INFORMATION PROVIDED =>
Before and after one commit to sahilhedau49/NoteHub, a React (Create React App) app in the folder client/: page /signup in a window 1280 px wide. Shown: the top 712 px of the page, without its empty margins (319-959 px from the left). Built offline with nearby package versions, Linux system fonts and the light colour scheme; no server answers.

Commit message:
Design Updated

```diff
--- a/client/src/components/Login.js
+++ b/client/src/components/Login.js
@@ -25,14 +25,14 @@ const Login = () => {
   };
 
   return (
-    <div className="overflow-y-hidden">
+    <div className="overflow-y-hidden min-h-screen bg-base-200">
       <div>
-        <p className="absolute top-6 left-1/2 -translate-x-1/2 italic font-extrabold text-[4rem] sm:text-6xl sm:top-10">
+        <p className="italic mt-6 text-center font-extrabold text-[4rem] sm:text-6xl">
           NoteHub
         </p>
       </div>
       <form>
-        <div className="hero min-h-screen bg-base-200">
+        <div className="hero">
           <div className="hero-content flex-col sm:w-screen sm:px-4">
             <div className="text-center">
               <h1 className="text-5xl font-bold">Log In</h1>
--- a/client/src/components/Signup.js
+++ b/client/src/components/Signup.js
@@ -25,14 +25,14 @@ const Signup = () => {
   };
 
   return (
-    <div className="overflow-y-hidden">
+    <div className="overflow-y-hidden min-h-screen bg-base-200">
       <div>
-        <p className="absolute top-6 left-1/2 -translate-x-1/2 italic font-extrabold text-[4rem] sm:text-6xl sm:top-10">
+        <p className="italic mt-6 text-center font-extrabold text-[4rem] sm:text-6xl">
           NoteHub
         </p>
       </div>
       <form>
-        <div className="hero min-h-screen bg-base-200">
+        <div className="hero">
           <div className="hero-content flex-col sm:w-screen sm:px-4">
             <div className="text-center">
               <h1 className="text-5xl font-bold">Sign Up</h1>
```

DESCRIPTION OF THE TASK => Copy out the entries from the material above, matching each one exactly.

COMPLETED TASK =>
Before and after one commit to sahilhedau49/NoteHub, a React (Create React App) app in the folder client/: page /signup in a window 1280 px wide. Shown: the top 712 px of the page, without its empty margins (319-959 px from the left). Built offline with nearby package versions, Linux system fonts and the light colour scheme; no server answers.

Commit message:
Design Updated

```diff
--- a/client/src/components/Login.js
+++ b/client/src/components/Login.js
@@ -25,14 +25,14 @@ const Login = () => {
   };
 
   return (
-    <div className="overflow-y-hidden">
+    <div className="overflow-y-hidden min-h-screen bg-base-200">
       <div>
-        <p className="absolute top-6 left-1/2 -translate-x-1/2 italic font-extrabold text-[4rem] sm:text-6xl sm:top-10">
+        <p className="italic mt-6 text-center font-extrabold text-[4rem] sm:text-6xl">
           NoteHub
         </p>
       </div>
       <form>
-        <div className="hero min-h-screen bg-base-200">
+        <div className="hero">
           <div className="hero-content flex-col sm:w-screen sm:px-4">
             <div className="text-center">
               <h1 className="text-5xl font-bold">Log In</h1>
--- a/client/src/components/Signup.js
+++ b/client/src/components/Signup.js
@@ -25,14 +25,14 @@ const Signup = () => {
   };
 
   return (
-    <div className="overflow-y-hidden">
+    <div className="overflow-y-hidden min-h-screen bg-base-200">
       <div>
-        <p className="absolute top-6 left-1/2 -translate-x-1/2 italic font-extrabold text-[4rem] sm:text-6xl sm:top-10">
+        <p className="italic mt-6 text-center font-extrabold text-[4rem] sm:text-6xl">
           NoteHub
         </p>
       </div>
       <form>
-        <div className="hero min-h-screen bg-base-200">
+        <div className="hero">
           <div className="hero-content flex-col sm:w-screen sm:px-4">
             <div className="text-center">
               <h1 className="text-5xl font-bold">Sign Up</h1>
```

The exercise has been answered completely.